Three calls intercepted between June and July 2014 show separatist group leaders Igor Girkin and Alexander Borodai speaking with government contact points including Russian-appointed Crimean leader Sergey Aksyonov and Vladislav Surkov, a high-ranking Russian government official and aide to Vladimir Putin.
Girkin, a Russian national and "defense minister" of the self-proclaimed Donetsk Republic, is one of the four suspects charged by investigators for their role in downing the aircraft.
Russian Defense Minister Sergei Shoigu's name also appears several times in transcripts of calls between militants. One mentions fighters that were coming "with a mandate from Shoigu."

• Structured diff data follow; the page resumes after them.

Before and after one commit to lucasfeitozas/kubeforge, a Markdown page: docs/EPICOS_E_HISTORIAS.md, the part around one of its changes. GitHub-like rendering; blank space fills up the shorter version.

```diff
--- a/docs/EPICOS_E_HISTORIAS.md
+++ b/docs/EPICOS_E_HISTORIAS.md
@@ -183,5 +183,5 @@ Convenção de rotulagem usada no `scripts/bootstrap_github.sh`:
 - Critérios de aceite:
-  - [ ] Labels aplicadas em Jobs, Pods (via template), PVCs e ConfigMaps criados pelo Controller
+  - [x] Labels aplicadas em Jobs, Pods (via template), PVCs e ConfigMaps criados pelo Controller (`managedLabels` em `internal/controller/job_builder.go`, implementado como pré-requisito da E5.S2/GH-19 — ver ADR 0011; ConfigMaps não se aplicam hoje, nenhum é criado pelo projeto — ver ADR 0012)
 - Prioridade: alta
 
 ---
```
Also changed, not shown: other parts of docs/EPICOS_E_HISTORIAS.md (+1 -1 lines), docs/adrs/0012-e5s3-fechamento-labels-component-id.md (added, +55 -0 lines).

Investigators say that the calls raise questions about Moscow's involvement with the anti-aircraft missile that shot down the plane.
"Russian influence on the DPR went further than military support," read a statement from Dutch investigation leader Andy Kraag. "Ties between Russian officials and DPR leaders appear to have been much closer."
The transcripts show Girkin requesting Russian military support, and Aksyonov confirming that arrangements are being made.
"The indication of close ties between Russian government officials and leaders of the DPR raise questions about their possible involvement in the deployment of the Buk-Telar (missile), which brought down flight MH17 on 17 July, 2014," read Kraag's statement.
Russia dismisses new evidence
The Russian government said on Thursday that it could not verify the authenticity of the intercepted phone calls.
Foreign Ministry spokeswoman Maria Zakharova dismissed the evidence, saying it follows a wave of "fake news" on the crash and that the information should be regarded with skepticism.
"The verdict had already been issued immediately. Everything else, the gathering of evidence, ... supports the chosen tactic of prosecution," Zakharova said in remarks reported by the Russian news agency Interfax.
Russia has repeatedly denied involvement in the downing of the plane and has accused investigators of ignoring evidence provided by Moscow.
Appeal for witnesses
Flight MH17 departed from Amsterdam for Kuala Lumpur on July 17, 2014. It was shot down over eastern Ukraine by a Russian-made BUK missile. All passengers and crew, mostly Dutch nationals, were killed.
Prosecution of the four suspects identified by investigators is set to begin in March 2020. Girkin, fellow Russians Sergey Dubinsky and Oleg Pulatov, and Ukrainian national Leonid Kharchenko are all expected to be tried in absentia.
By publishing the new information, investigators hope to identify new witnesses that can shed light on unanswered questions that could aid the prosecution. Specifically, they hope to find out if Surkov and Shoigu had "a role in the planning and execution of military operations in the summer of 2014 in eastern Ukraine" when militants shot down the plane.
rs, kp/aw (AFP, AP, Reuters)